My parents have been married for almost 50 years. Scripture teaches us that marriage is a mystery because it is not an end in itself, it is a picture of Christ and his church. There is a fidelity there that is not to be taken for granted or abused. Married couples fight. They get bored with each other. They can get annoyed with each other. All of the best of human intimacy, and all of the worst will likely be present in a marriage. But if marriage isn’t about the husband and wife but is rather about Christ and the church, then there are certain lessons that we can see in a couple that is committed to endure, forgive, and pursue each other. No marriage is going to be perfect, but a mutual commitment to the welfare of the other person is a profound statement nowadays. My dad has taught me what it means to take seriously an oath given to his bride and to God. My dad is a faithful husband.

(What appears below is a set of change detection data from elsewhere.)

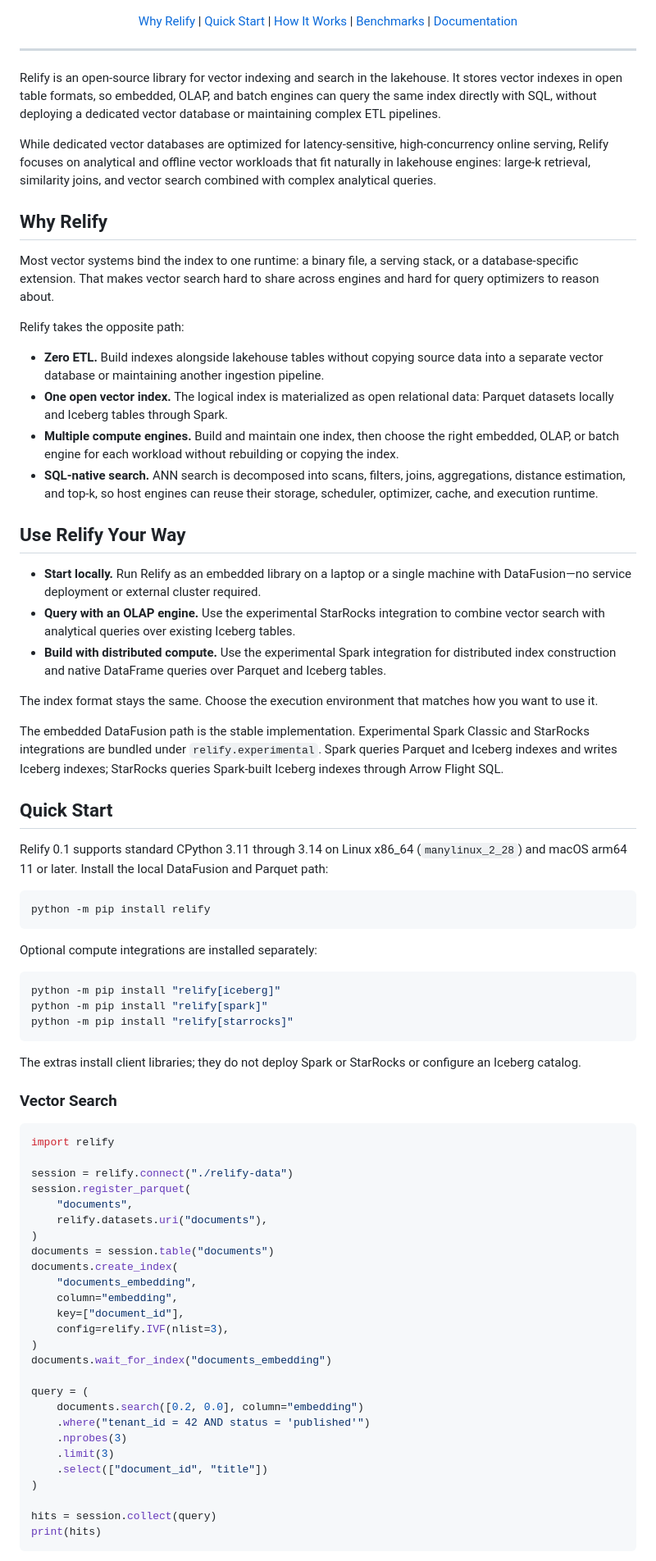
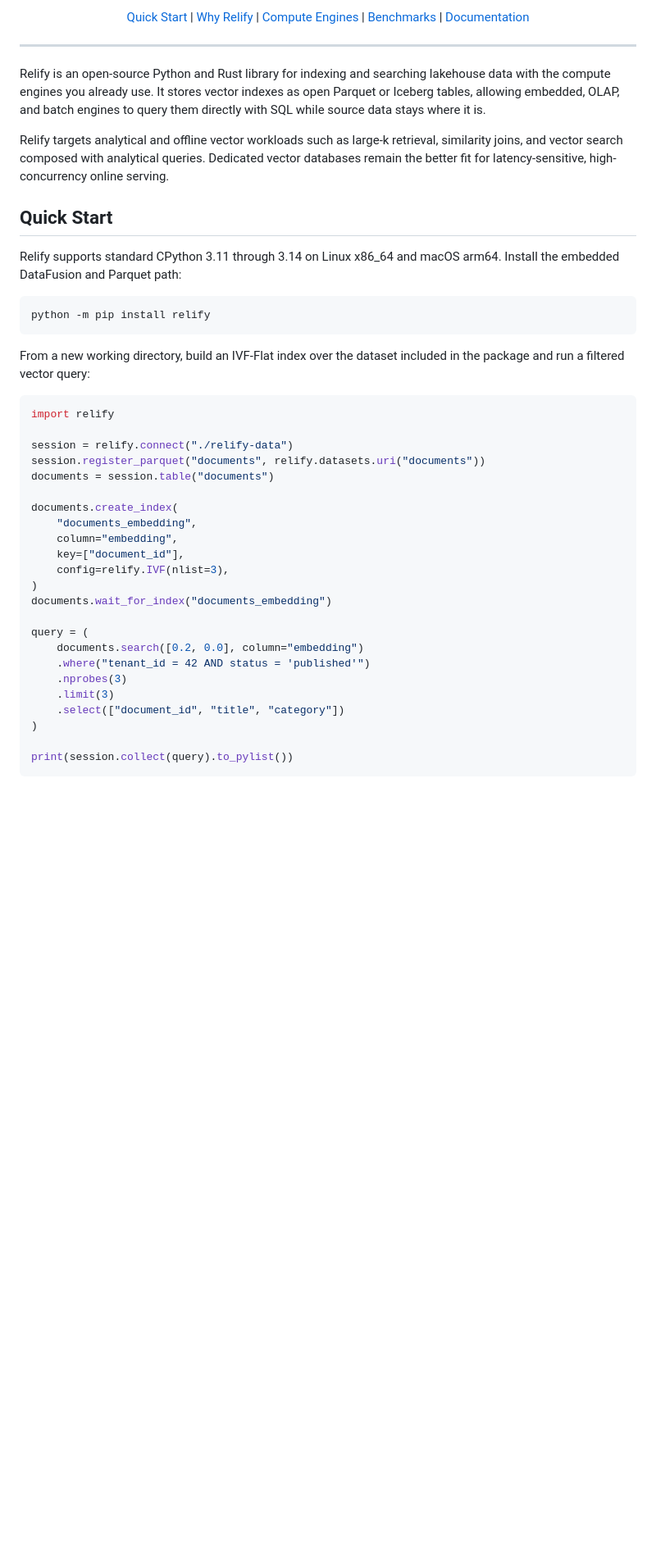
Before and after one commit to parqdb-io/parqdb, a Markdown page: README.md, the part around one of its changes. Shown at 82% size. Rendered like a GitHub page; blank space fills up the shorter version.

````diff
--- a/README.md
+++ b/README.md
@@ -11,8 +11,8 @@
   </p>
   <p>
+    <a href="#quick-start">Quick Start</a> |
     <a href="#why-relify">Why Relify</a> |
-    <a href="#quick-start">Quick Start</a> |
-    <a href="#how-it-works">How It Works</a> |
+    <a href="#compute-engines">Compute Engines</a> |
     <a href="#benchmarks">Benchmarks</a> |
     <a href="#documentation">Documentation</a>
   </p>
@@ -20,86 +20,35 @@
 
 ---
 
-Relify is an open-source library for vector indexing and search in the
-lakehouse. It stores vector indexes in open table formats, so embedded, OLAP,
-and batch engines can query the same index directly with SQL, without deploying
-a dedicated vector database or maintaining complex ETL pipelines.
+Relify is an open-source Python and Rust library for indexing and searching
+lakehouse data with the compute engines you already use. It stores vector
+indexes as open Parquet or Iceberg tables, allowing embedded, OLAP, and batch
+engines to query them directly with SQL while source data stays where it is.
 
-While dedicated vector databases are optimized for latency-sensitive,
-high-concurrency online serving, Relify focuses on analytical and offline vector
-workloads that fit naturally in lakehouse engines: large-k retrieval, similarity
-joins, and vector search combined with complex analytical queries.
-
-## Why Relify
-
-Most vector systems bind the index to one runtime: a binary file, a serving
-stack, or a database-specific extension. That makes vector search hard to share
-across engines and hard for query optimizers to reason about.
-
-Relify takes the opposite path:
-
-- **Zero ETL.** Build indexes alongside lakehouse tables without copying source
-  data into a separate vector database or maintaining another ingestion
-  pipeline.
-- **One open vector index.** The logical index is materialized as open
-  relational data: Parquet datasets locally and Iceberg tables through Spark.
-- **Multiple compute engines.** Build and maintain one index, then choose the
-  right embedded, OLAP, or batch engine for each workload without rebuilding or
-  copying the index.
-- **SQL-native search.** ANN search is decomposed into scans, filters, joins,
-  aggregations, distance estimation, and top-k, so host engines can reuse their
-  storage, scheduler, optimizer, cache, and execution runtime.
-
-## Use Relify Your Way
-
-- **Start locally.** Run Relify as an embedded library on a laptop or a single
-  machine with DataFusion—no service deployment or external cluster required.
-- **Query with an OLAP engine.** Use the experimental StarRocks integration to
-  combine vector search with analytical queries over existing Iceberg tables.
-- **Build with distributed compute.** Use the experimental Spark integration
-  for distributed index construction and native DataFrame queries over
-  Parquet and Iceberg tables.
-
-The index format stays the same. Choose the execution environment that matches
-how you want to use it.
-
-The embedded DataFusion path is the stable implementation. Experimental Spark
-Classic and StarRocks integrations are bundled under `relify.experimental`.
-Spark queries Parquet and Iceberg indexes and writes Iceberg indexes; StarRocks
-queries Spark-built Iceberg indexes through Arrow Flight SQL.
+Relify targets analytical and offline vector workloads such as large-k
+retrieval, similarity joins, and vector search composed with analytical
+queries. Dedicated vector databases remain the better fit for latency-sensitive,
+high-concurrency online serving.
 
 ## Quick Start
 
-Relify 0.1 supports standard CPython 3.11 through 3.14 on Linux x86_64
-(`manylinux_2_28`) and macOS arm64 11 or later. Install the local DataFusion
-and Parquet path:
+Relify supports standard CPython 3.11 through 3.14 on Linux x86_64 and macOS
+arm64. Install the embedded DataFusion and Parquet path:
 
 ```bash
 python -m pip install relify
 ```
 
-Optional compute integrations are installed separately:
-
-```bash
-python -m pip install "relify[iceberg]"
-python -m pip install "relify[spark]"
-python -m pip install "relify[starrocks]"
-```
-
-The extras install client libraries; they do not deploy Spark or StarRocks or
-configure an Iceberg catalog.
-
-### Vector Search
+From a new working directory, build an IVF-Flat index over the dataset included
+in the package and run a filtered vector query:
 
 ```python
 import relify
 
 session = relify.connect("./relify-data")
-session.register_parquet(
-    "documents",
-    relify.datasets.uri("documents"),
-)
+session.register_parquet("documents", relify.datasets.uri("documents"))
 documents = session.table("documents")
+
 documents.create_index(
     "documents_embedding",
     column="embedding",
@@ -113,10 +62,9 @@ query = (
     .where("tenant_id = 42 AND status = 'published'")
     .nprobes(3)
     .limit(3)
-    .select(["document_id", "title"])
+    .select(["document_id", "title", "category"])
 )
 
-hits = session.collect(query)
-print(hits)
+print(session.collect(query).to_pylist())
 ```
 
````
Also changed, not shown: other parts of README.md (+80 -133 lines).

The last lesson that I’ll bring up relates to our interactions now. As I said before, we talk a lot. Sometimes politics and religion come up in those conversations. Sometimes the apple falls rather from the tree, so to speak. If you want to start a fight with someone, a good topic of conversation is either religion or politics. My dad and I have fought, rather intensely at times. He is more even-tempered than I am, but some conversations still get rather testy. You will fight with people you care about, but these fights don’t need to end the relationship. There are bonds in certain relationships that are built stronger than even severe differences in worldviews. When you have fights with people you love and respect, calm down and then move on. Sometimes this means apologizing, and sometimes this means continue with business as usual. My dad has apologized to me and I have had to apologize to him. My dad taught me that there are bonds with certain people that make it possible to fight without breaking that bond.
These are just a few ways that my dad has influenced my life. He has always been there to encourage me. He has been an example of a strong and yet kind man. He has challenged me to be a better man and has been a man worth emulating and learning from. He is one of my main inspirations to get back in school and to keep pursuing my goal of seminary. I am blessed to be able to learn from his example. He is not a perfect man, but he has taught me many things about our Heavenly Father. I am in his debt. I love you, dad.